French studio Gaumont has received the green light from the Gulli TV network for its new animated comedy series, Bionic Max. The announcement was made today by Nicolas Atlan, President, Animation and Family, Gaumont; and Caroline Cochaux, Managing Director, Lagardère Active TV France & International & CEO of Gulli.
The 52 x 11’ 2D-animated series for kids 6–11, created by Gaumont’s Thomas Digard and Manu Klotz, is a buddy comedy between two very different but lovable friends: Max, the first and only prototype for a bionic guinea pig born in a laboratory, and his best friend Jean-Claude, a goldfish, and their adventures as express delivery boys in the middle of Central Park.
“We have been developing Bionic Max with Gulli for several months now, and are incredibly excited that we can move forward with the production of this series that is full of high-energy and slapstick fun,” commented Atlan. “The world created by Thomas Digard and Manu Klotz comes to vivid and animated life before our very eyes with these characters! Max and Jean-Claude consistently end up in absurd and hysterical situations, and kids everywhere will escape into the chaotic madness, laugh out loud, and do what kids should do – have fun! We are finalizing new partners now and hope to start production at the end of 2018 or early 2019.”
“We are delighted to work with Gaumont’s animation team to develop this new hilarious cartoon: Bionic Max,” added Cochaux. “This type of cartoon succeeds brilliantly on Gulli, all the family enjoys it! Bionic Max glorifies values such as freedom, solidarity, and enthusiasm through the clumsy adventures of JC and his friend Max… a bionic guinea pig. We can’t wait for our viewers to discover this new show, that will become for sure a cartoon reference.”

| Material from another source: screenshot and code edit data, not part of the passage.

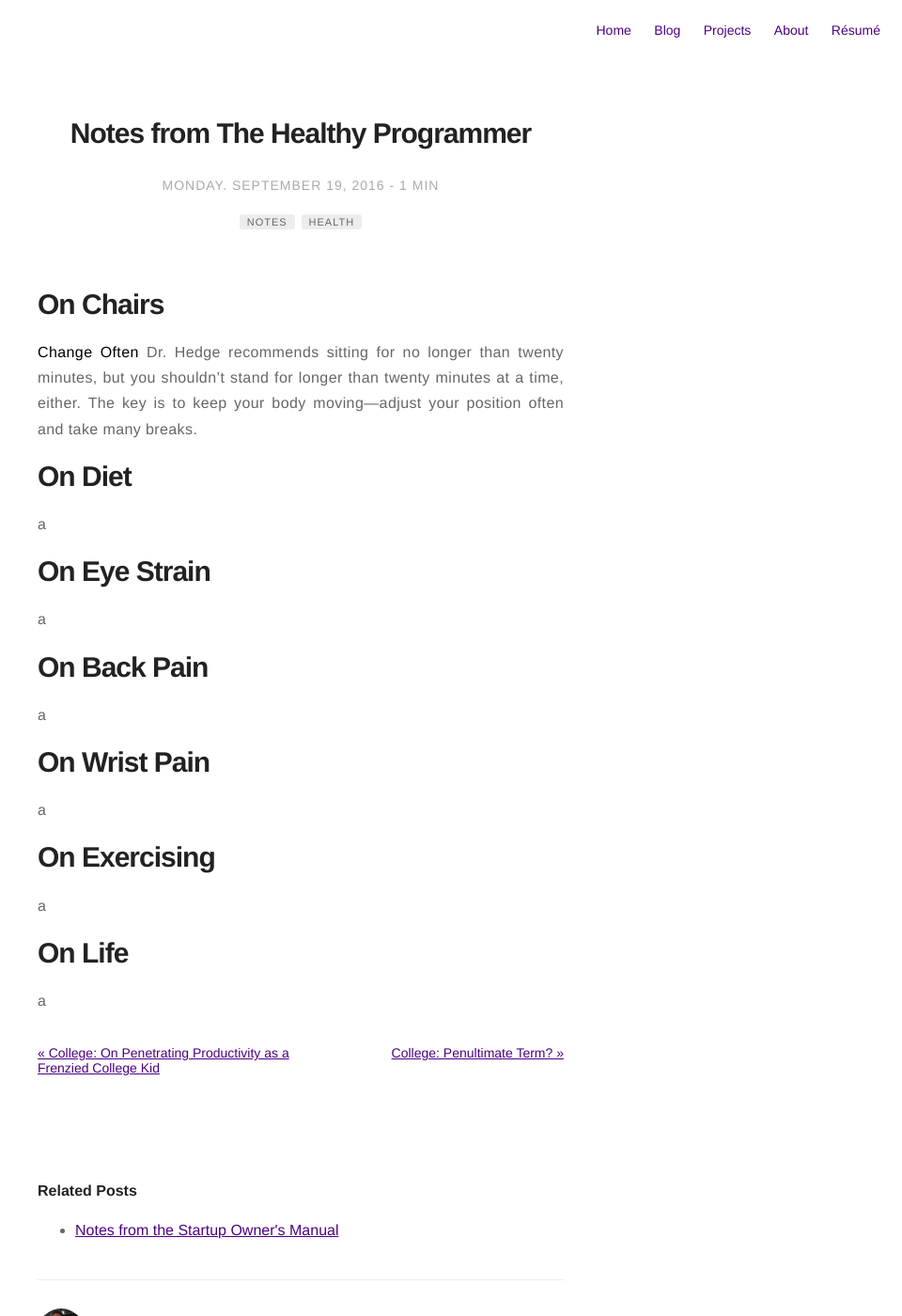
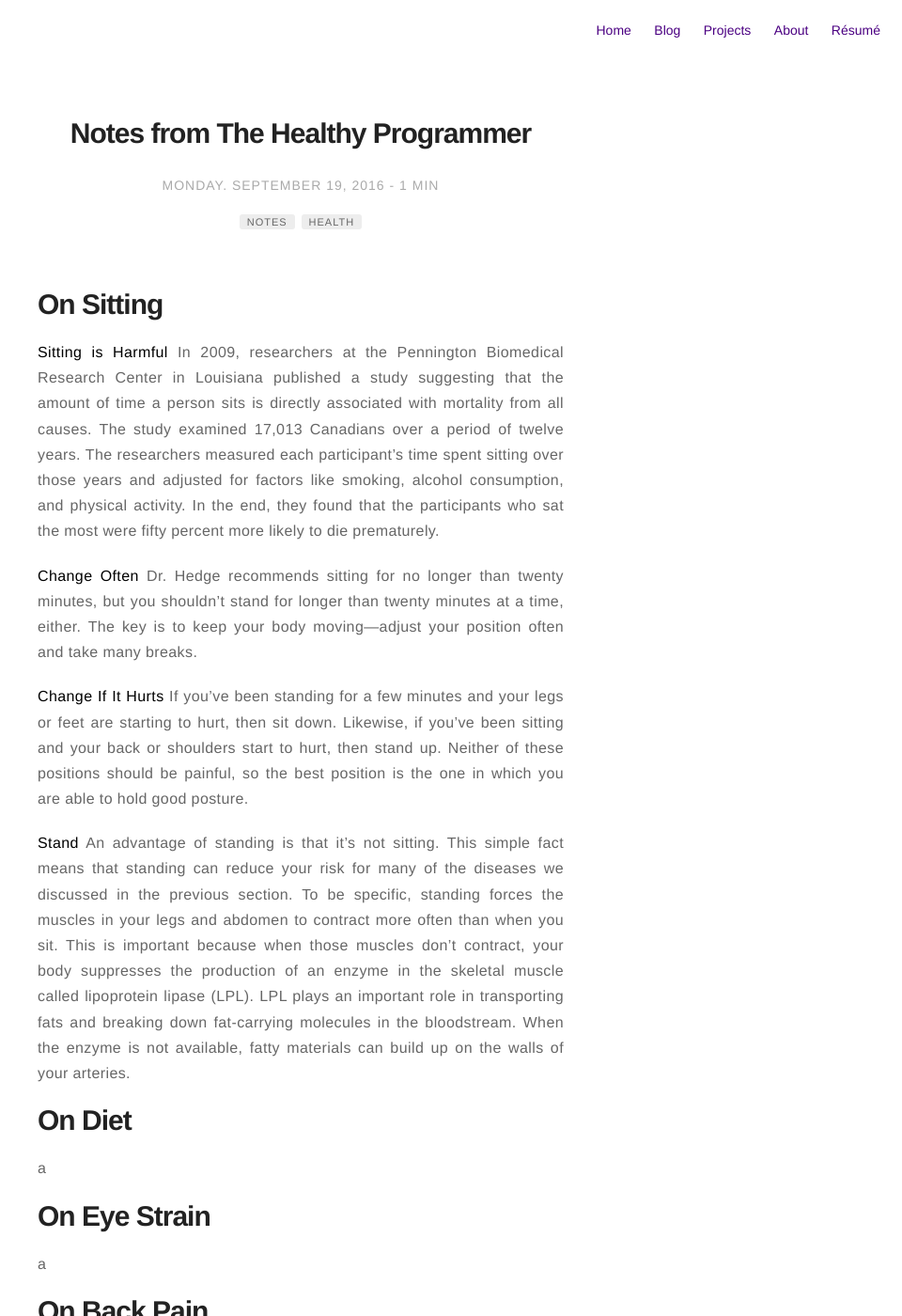
Before and after one commit to jpamata/jpamata.github.io, a Jekyll site: the page built from _posts/2016-9-10-notes-from-the-healthy-programmer.md, in a window 1280 px wide and 1400 px high. Shown: the whole window at 94% size, without its empty margins (320-1280 px from the left). Built offline with Jekyll 4.4.1, drawn with Linux system fonts in a browser that asks for light colours; comment, search, counter and statistics services are not loaded.

Commit message:
Update 2016-9-10-notes-from-the-healthy-programmer.md

```diff
--- a/_posts/2016-9-10-notes-from-the-healthy-programmer.md
+++ b/_posts/2016-9-10-notes-from-the-healthy-programmer.md
@@ -10,8 +10,15 @@ author: john
 description: Some of my notes, input, and some additional research for the book, The Healthy Programmer by Joe Kutner.
 ---
 
-# On Chairs
+# On Sitting
+<p align="justify"><strong>Sitting is Harmful</strong> In 2009, researchers at the Pennington Biomedical Research Center in Louisiana published a study suggesting that the amount of time a person sits is directly associated with mortality from all causes. The study examined 17,013 Canadians over a period of twelve years. The researchers measured each participant’s time spent sitting over those years and adjusted for factors like smoking, alcohol consumption, and physical activity. In the end, they found that the participants who sat the most were fifty percent more likely to die prematurely.</p>
+
 <p align="justify"><strong>Change Often</strong> Dr. Hedge recommends sitting for no longer than twenty minutes, but you shouldn’t stand for longer than twenty minutes at a time, either. The key is to keep your body moving—adjust your position often and take many breaks.</p>
+
+<p align="justify"><strong>Change If It Hurts</strong> If you’ve been standing for a few minutes and your legs or feet are starting to hurt, then sit down. Likewise, if you’ve been sitting and your back or shoulders start to hurt, then stand up. Neither of these positions should be painful, so the best position is the one in which you are able to hold good posture.</p>
+
+<p align="justify"><strong>Stand</strong> An advantage of standing is that it’s not sitting. This simple fact means that standing can reduce your risk for many of the diseases we discussed in the previous section. To be specific, standing forces the muscles in your legs
+and abdomen to contract more often than when you sit. This is important because when those muscles don’t contract, your body suppresses the production of an enzyme in the skeletal muscle called lipoprotein lipase (LPL). LPL plays an important role in transporting fats and breaking down fat-carrying molecules in the bloodstream. When the enzyme is not available, fatty materials can build up on the walls of your arteries.</p>
 
 # On Diet
 <p align="justify"></p>a
```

Gaumont’s current slate includes an Amazon Original lyrical series for preschoolers, Do, Re & Mi (52 x 11’) from Kristen Bell and Jackie Tohn; Usagi Yojimbo, based on the classic comics by Stan Sakai; and animated epic The Star Shards Chronicles, based on the YA novels by Neal Shusterman.